>>>

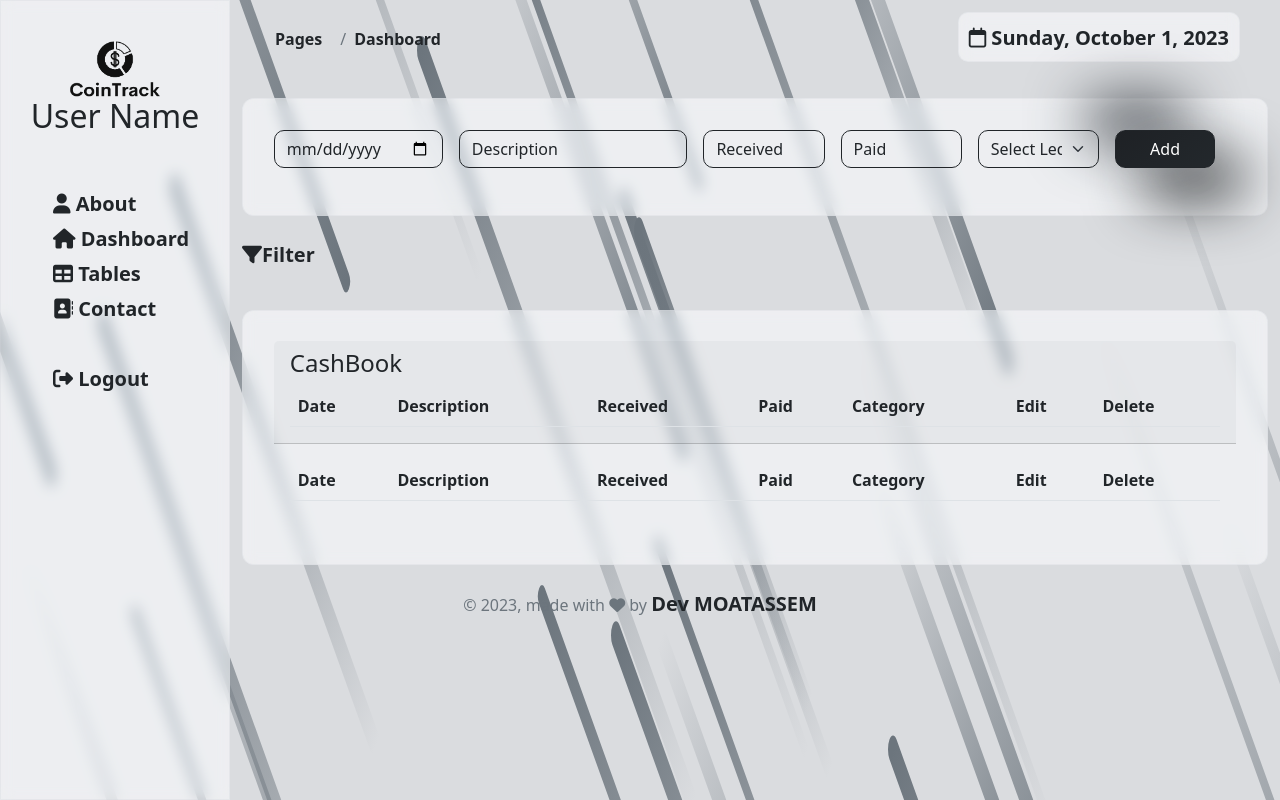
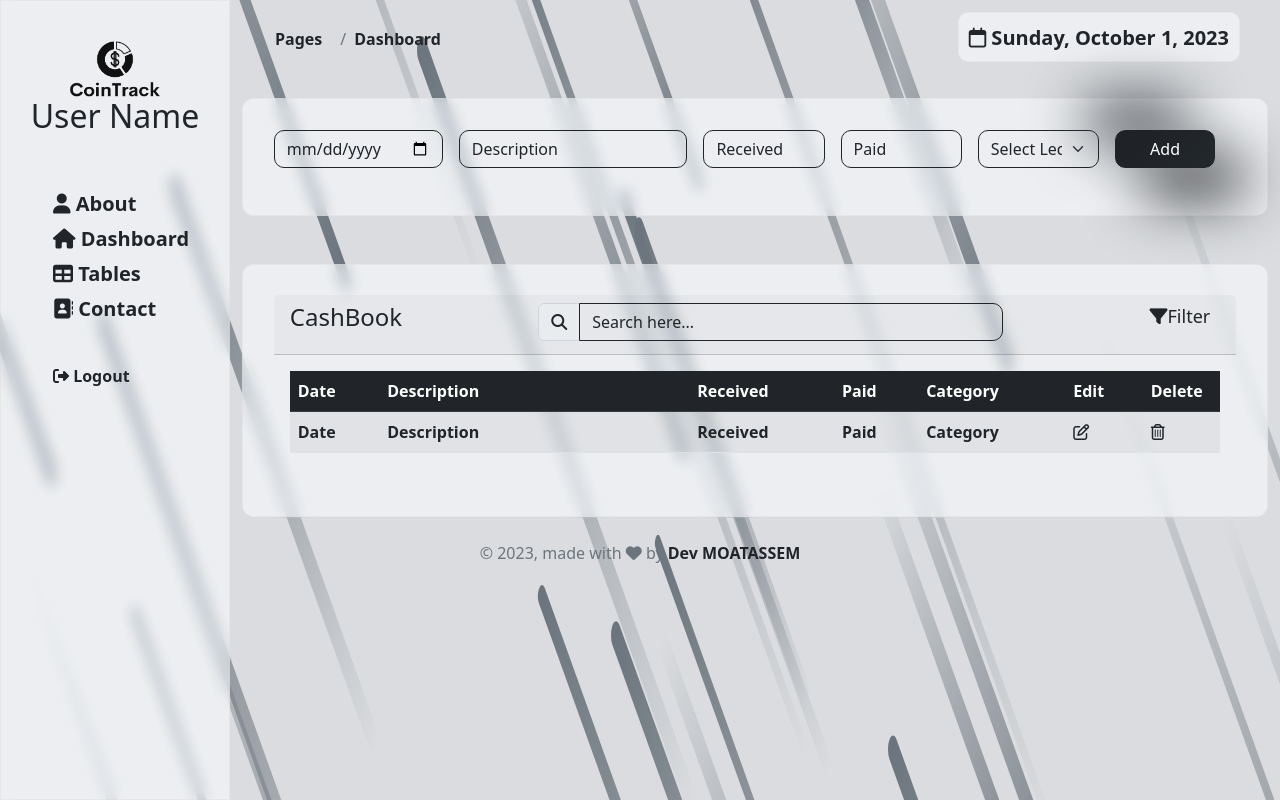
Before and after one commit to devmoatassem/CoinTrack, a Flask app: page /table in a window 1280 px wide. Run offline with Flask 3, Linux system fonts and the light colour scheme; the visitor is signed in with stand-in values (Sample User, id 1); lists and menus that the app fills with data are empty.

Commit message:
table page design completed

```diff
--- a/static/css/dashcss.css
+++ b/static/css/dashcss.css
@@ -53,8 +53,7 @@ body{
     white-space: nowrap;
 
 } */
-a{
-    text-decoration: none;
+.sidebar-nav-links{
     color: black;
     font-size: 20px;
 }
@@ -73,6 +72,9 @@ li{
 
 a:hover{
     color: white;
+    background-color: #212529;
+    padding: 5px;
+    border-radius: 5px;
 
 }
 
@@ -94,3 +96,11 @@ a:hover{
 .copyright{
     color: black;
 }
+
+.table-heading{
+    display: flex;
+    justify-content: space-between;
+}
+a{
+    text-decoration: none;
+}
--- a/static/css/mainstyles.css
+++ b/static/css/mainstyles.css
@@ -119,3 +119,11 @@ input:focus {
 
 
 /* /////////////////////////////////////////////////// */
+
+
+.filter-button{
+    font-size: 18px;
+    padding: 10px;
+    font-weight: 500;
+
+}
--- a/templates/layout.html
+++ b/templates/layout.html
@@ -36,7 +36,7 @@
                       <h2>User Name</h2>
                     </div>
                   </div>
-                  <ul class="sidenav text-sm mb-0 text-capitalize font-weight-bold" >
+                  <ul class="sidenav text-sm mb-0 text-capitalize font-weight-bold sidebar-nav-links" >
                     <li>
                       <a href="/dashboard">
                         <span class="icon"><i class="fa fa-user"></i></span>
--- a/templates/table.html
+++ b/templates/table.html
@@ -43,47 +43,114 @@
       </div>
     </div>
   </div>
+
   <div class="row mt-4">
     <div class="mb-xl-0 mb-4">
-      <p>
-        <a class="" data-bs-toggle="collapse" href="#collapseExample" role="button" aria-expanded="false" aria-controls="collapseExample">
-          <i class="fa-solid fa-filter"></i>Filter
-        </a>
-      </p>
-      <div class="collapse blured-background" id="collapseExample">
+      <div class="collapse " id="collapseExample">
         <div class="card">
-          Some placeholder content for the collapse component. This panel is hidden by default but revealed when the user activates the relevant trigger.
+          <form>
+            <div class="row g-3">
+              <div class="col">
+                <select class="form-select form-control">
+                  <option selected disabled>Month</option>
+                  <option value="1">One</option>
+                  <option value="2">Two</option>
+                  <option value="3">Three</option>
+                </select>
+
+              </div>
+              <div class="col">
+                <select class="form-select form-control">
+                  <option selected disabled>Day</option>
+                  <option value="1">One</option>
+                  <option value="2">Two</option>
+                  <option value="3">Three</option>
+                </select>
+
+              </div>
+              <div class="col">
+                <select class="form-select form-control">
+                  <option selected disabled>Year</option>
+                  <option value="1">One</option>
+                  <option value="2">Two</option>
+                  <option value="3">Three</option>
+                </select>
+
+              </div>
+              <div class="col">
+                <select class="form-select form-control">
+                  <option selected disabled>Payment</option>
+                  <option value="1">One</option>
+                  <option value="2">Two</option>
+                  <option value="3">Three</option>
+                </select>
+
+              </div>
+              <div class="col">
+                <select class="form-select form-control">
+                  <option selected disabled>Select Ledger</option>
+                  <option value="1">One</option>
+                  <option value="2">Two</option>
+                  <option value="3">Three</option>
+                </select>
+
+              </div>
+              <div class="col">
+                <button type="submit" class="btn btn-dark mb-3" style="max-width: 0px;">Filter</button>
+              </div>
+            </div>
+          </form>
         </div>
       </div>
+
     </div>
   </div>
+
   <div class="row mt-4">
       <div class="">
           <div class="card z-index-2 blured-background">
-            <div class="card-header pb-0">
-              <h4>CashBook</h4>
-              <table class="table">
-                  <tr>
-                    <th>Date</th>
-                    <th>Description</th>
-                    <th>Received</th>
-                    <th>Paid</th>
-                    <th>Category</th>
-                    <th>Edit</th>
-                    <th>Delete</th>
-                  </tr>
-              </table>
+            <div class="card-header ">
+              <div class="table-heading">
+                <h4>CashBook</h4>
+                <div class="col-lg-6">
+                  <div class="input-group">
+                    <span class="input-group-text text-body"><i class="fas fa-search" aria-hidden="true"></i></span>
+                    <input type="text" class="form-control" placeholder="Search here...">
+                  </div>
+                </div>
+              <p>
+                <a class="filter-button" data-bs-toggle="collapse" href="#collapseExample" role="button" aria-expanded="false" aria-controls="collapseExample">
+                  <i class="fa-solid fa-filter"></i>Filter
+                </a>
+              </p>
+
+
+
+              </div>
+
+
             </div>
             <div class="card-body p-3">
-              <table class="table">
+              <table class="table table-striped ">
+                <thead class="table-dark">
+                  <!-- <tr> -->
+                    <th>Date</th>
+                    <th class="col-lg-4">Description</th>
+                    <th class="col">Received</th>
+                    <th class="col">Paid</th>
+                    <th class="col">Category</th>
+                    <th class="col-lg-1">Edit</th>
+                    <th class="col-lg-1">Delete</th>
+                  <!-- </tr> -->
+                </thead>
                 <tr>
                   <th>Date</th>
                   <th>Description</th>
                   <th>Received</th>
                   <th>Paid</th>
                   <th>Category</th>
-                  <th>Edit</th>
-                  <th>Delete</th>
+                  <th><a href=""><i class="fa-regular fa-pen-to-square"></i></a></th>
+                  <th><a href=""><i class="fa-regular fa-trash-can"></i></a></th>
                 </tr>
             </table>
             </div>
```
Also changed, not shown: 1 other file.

<<<
>>>

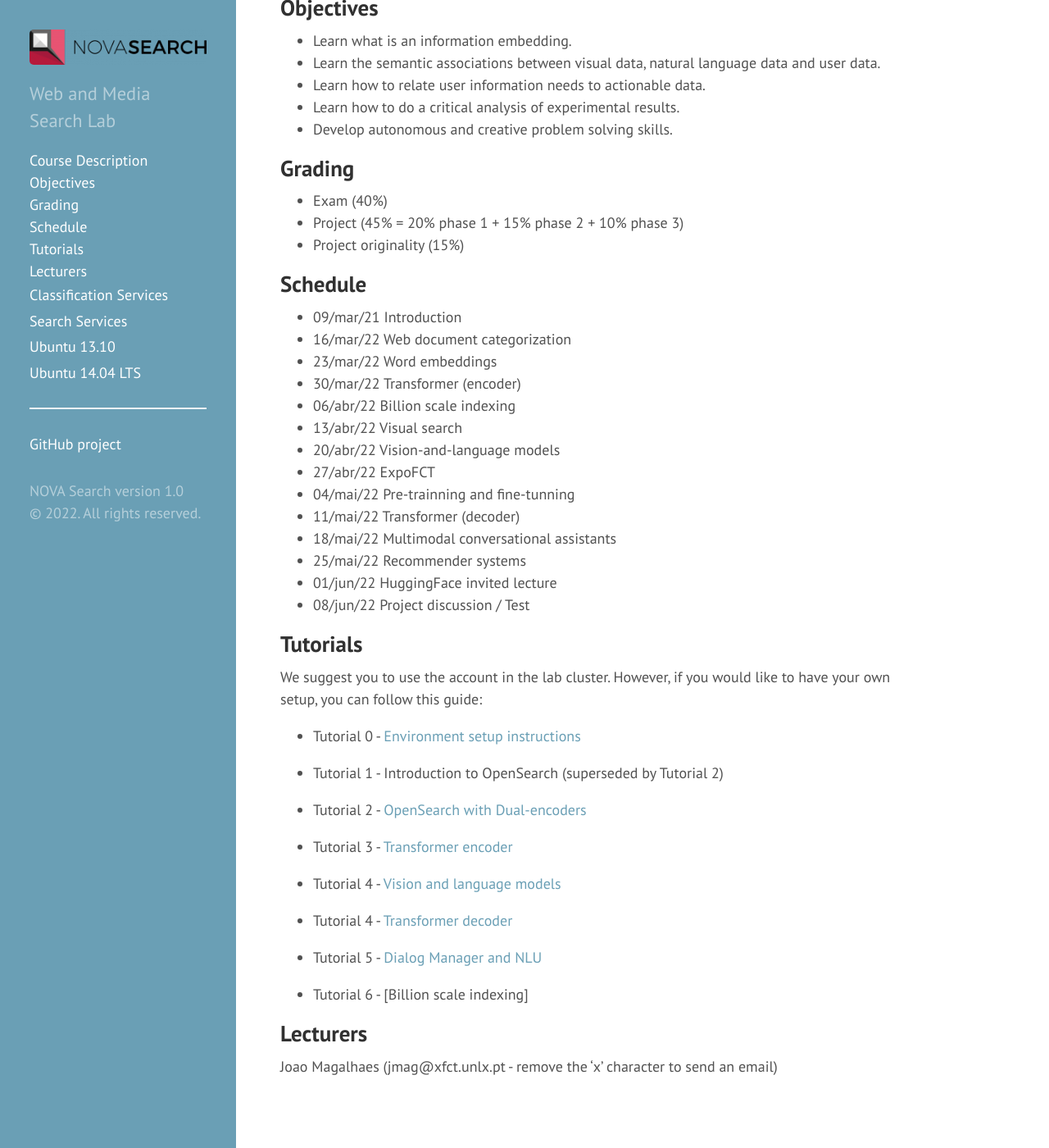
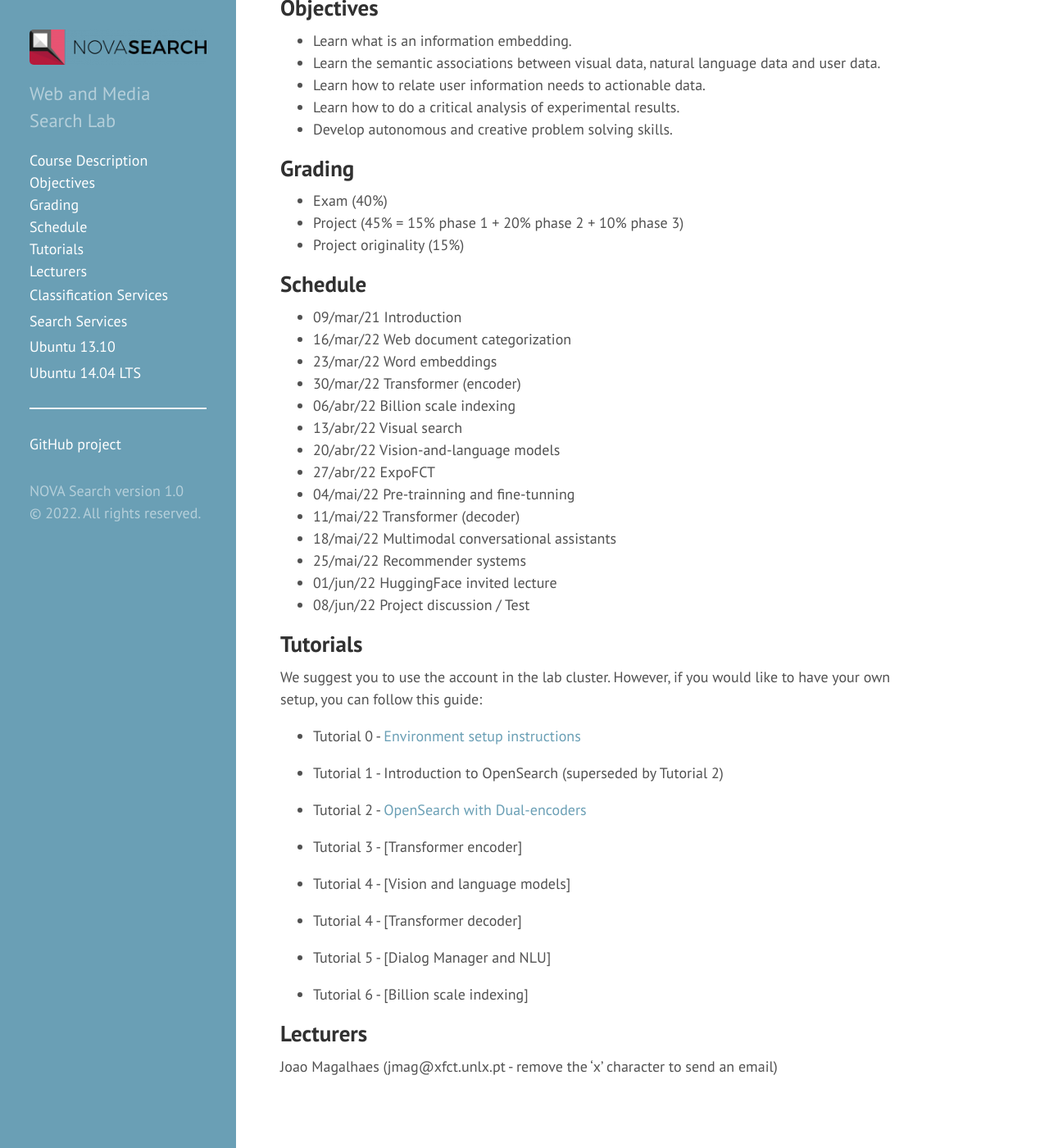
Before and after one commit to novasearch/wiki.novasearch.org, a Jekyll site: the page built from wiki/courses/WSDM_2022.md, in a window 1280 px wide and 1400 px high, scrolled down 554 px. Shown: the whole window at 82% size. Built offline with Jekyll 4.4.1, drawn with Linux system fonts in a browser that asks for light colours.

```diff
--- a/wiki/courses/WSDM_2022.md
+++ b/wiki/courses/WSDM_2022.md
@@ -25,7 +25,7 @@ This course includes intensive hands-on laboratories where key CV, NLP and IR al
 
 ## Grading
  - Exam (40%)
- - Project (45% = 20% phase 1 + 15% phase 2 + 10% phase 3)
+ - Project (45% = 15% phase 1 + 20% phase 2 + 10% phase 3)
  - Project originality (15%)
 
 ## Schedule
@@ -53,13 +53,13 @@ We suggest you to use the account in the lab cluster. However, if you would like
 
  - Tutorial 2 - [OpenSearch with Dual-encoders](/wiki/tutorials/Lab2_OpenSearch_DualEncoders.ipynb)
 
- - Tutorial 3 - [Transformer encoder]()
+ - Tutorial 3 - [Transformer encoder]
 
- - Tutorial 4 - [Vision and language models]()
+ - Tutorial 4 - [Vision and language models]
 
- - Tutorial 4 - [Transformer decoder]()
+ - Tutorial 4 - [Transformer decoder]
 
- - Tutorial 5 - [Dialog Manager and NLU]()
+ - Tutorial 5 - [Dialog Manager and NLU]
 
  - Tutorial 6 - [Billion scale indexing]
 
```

<<<

- **TASK DETAILS**: Every line that contains the string "wiki" should be copied from the entries.

- **SOLUTION BELOW**:
Before and after one commit to novasearch/wiki.novasearch.org, a Jekyll site: the page built from wiki/courses/WSDM_2022.md, in a window 1280 px wide and 1400 px high, scrolled down 554 px. Shown: the whole window at 82% size. Built offline with Jekyll 4.4.1, drawn with Linux system fonts in a browser that asks for light colours.
--- a/wiki/courses/WSDM_2022.md
+++ b/wiki/courses/WSDM_2022.md
  - Tutorial 2 - [OpenSearch with Dual-encoders](/wiki/tutorials/Lab2_OpenSearch_DualEncoders.ipynb)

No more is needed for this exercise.